A criminally underrated ‘80s slasher flick, Sleepaway Camp is much more than just another Friday the 13th rip-off. Released in 1983, the film stars Felissa Rose as Angela Baker, a shy and withdrawn girl sent to live with her eccentric aunt following the deaths of her father and twin brother Peter in a boating accident. Finally permitted to go to summer camp with her protective cousin Ricky (Jonathan Tierstan), a fragile Angela is a prime target for bullies. One by one, Angela’s tormentors die under mysterious circumstances. Although Angela is indeed revealed as the killer, Sleepaway Camp’s true twist is the revelation that it was Angela who died in the boating act, and the character we’ve followed throughout the film is actually her brother Peter groomed by their aunt to take Angela’s place. However, mere words don’t do this twist justice. Sleepaway Camp’s climax must be seen to be believed.

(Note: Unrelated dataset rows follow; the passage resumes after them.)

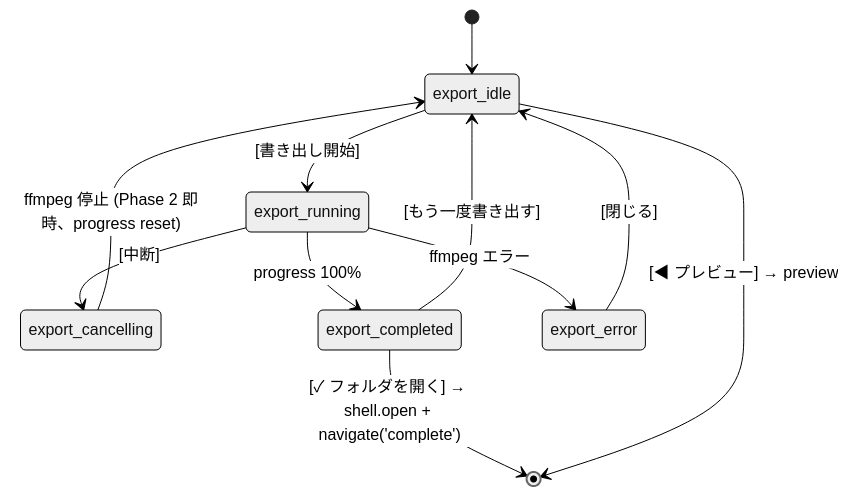
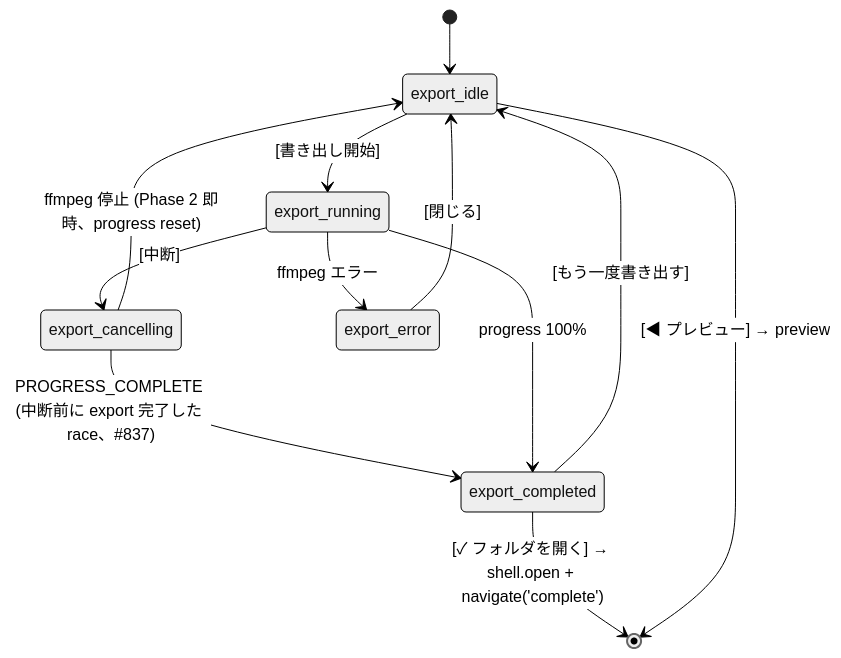
Before and after one commit to Idios/kobutachan-allaganeye: the sixth of 7 diagrams in docs/ui-architecture.md, drawn with Mermaid (neutral theme). The commit also changed 1 other file, not shown here.

Commit message:
fix(round-1): export cancel 状態機械 doc を実装に整合 (Refs #837)
iterate-review Round 1 の doc 不整合 4 件を本 PR 内修正:
- ui-interaction-spec.md §2.5 / ui-architecture.md mermaid に
  cancelling → completed (PROGRESS_COMPLETE) 遷移を追記 (P2-14 起因の欠落)
- ui-interaction-spec.md §2.5.10 の「途中 file は ffmpeg 側で破棄」を
  partial .mp4 残置の実態に訂正 (P3-b 起因の誤記)
- 同 §2.5.10 の cancelRequestedRef / for-loop break stale 記述 (W3 #834 で
  除去済) を現実装 handleCancelClicked = dispatch + kill_tracked_processes に
  書き直し (#4 と同セルのため同時訂正)

````diff
--- a/docs/ui-architecture.md
+++ b/docs/ui-architecture.md
@@ -323,13 +323,14 @@
 ```mermaid
 stateDiagram-v2
     [*] --> export_idle
     export_idle --> export_running: [書き出し開始]
     export_running --> export_cancelling: [中断]
     export_cancelling --> export_idle: ffmpeg 停止 (Phase 2 即時、progress reset)
+    export_cancelling --> export_completed: PROGRESS_COMPLETE (中断前に export 完了した race、#837)
     export_running --> export_completed: progress 100%
     export_running --> export_error: ffmpeg エラー
     export_completed --> export_idle: [もう一度書き出す]
     export_completed --> [*]: [✓ フォルダを開く] → shell.open + navigate('complete')
     export_error --> export_idle: [閉じる]
     export_idle --> [*]: [◀ プレビュー] → preview
 ```
````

Night Of The Living Dead
One of the greatest horror movies of the last half of the 20th century, George A. Romero’s 1968 classic Night Of The Living Dead is ground zero for the flesh-eating zombie subgenre. Taking place over the course of a single night, Romero’s film concentrates on a group of survivors taking refuge from a plague of the undead in a lonely farmhouse. In the end, however, they prove far more dangerous to each than the flesheaters, as a petty struggle for dominance dooms them to their horrible fate. The tragic ending is a crusher. Heroic Ben (Duane Jones), the lone survivor of the zombie siege is mistaken for a ghoul and killed by a trigger-happy posse of zombie hunters.
The Sixth Sense

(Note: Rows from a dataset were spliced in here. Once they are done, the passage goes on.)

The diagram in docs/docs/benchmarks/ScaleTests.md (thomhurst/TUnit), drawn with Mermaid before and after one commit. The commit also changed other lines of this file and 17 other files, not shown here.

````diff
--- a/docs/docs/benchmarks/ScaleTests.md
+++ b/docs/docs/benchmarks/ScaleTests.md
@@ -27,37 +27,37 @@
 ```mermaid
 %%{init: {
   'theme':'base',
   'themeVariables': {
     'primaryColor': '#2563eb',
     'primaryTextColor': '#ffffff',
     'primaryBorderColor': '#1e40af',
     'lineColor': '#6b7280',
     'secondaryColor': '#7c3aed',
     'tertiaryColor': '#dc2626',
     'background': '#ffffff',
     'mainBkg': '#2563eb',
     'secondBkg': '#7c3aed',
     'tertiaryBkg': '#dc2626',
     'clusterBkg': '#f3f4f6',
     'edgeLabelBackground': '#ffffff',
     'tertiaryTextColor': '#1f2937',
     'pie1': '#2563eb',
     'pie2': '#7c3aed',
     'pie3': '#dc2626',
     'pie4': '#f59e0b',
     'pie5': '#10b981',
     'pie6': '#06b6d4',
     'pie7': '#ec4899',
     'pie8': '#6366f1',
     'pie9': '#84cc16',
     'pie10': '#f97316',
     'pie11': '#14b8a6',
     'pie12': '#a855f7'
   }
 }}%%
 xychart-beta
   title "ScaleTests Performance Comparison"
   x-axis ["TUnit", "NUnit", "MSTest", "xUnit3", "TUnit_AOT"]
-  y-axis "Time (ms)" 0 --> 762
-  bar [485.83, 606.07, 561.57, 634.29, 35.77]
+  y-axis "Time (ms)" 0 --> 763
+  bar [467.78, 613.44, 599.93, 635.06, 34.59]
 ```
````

Over two decades since its release, The Sixth Sense remains filmmaker M. Night Shyamalan’s best and most effective horror film. Haley Joel Osment stars as a Cole Sear, a sensitive little boy with the uncanny ability to see the dead. As his frightening gift begins to take an emotional toll on Cole and his mother (Toni Collette), child psychologist Malcolm Crowe (Bruce Willis) arrives on the scene to aid the child with his unusual problem. As the film concludes, Cole comes to grips with his power as a tool to relieve the suffering of the deceased and Malcolm Crowe is revealed to have himself been a ghost all along.
Based on Robert Bloch’s 1959 novel of the same name which itself was loosely based on the real-life story of murderer Ed Gein, Psycho is a landmark of the horror genre. Long before the term “spoiler” entered the pop culture lexicon, Alfred Hitchock, cinema’s celebrated master of suspense, expressly forbade audiences to reveal Psycho’s now legendary ending. Forbidding theater owners to allow late entry into the movie, Hitchcock successfully preserved one of the greatest shock endings in cinema history. Although even casual fans are no doubt aware that meek and mild motel owner Norman Bates (Anthony Perkins) murders in the guise of his dead mother, the revelation surely came as a terrifying surprise to audiences in 1960.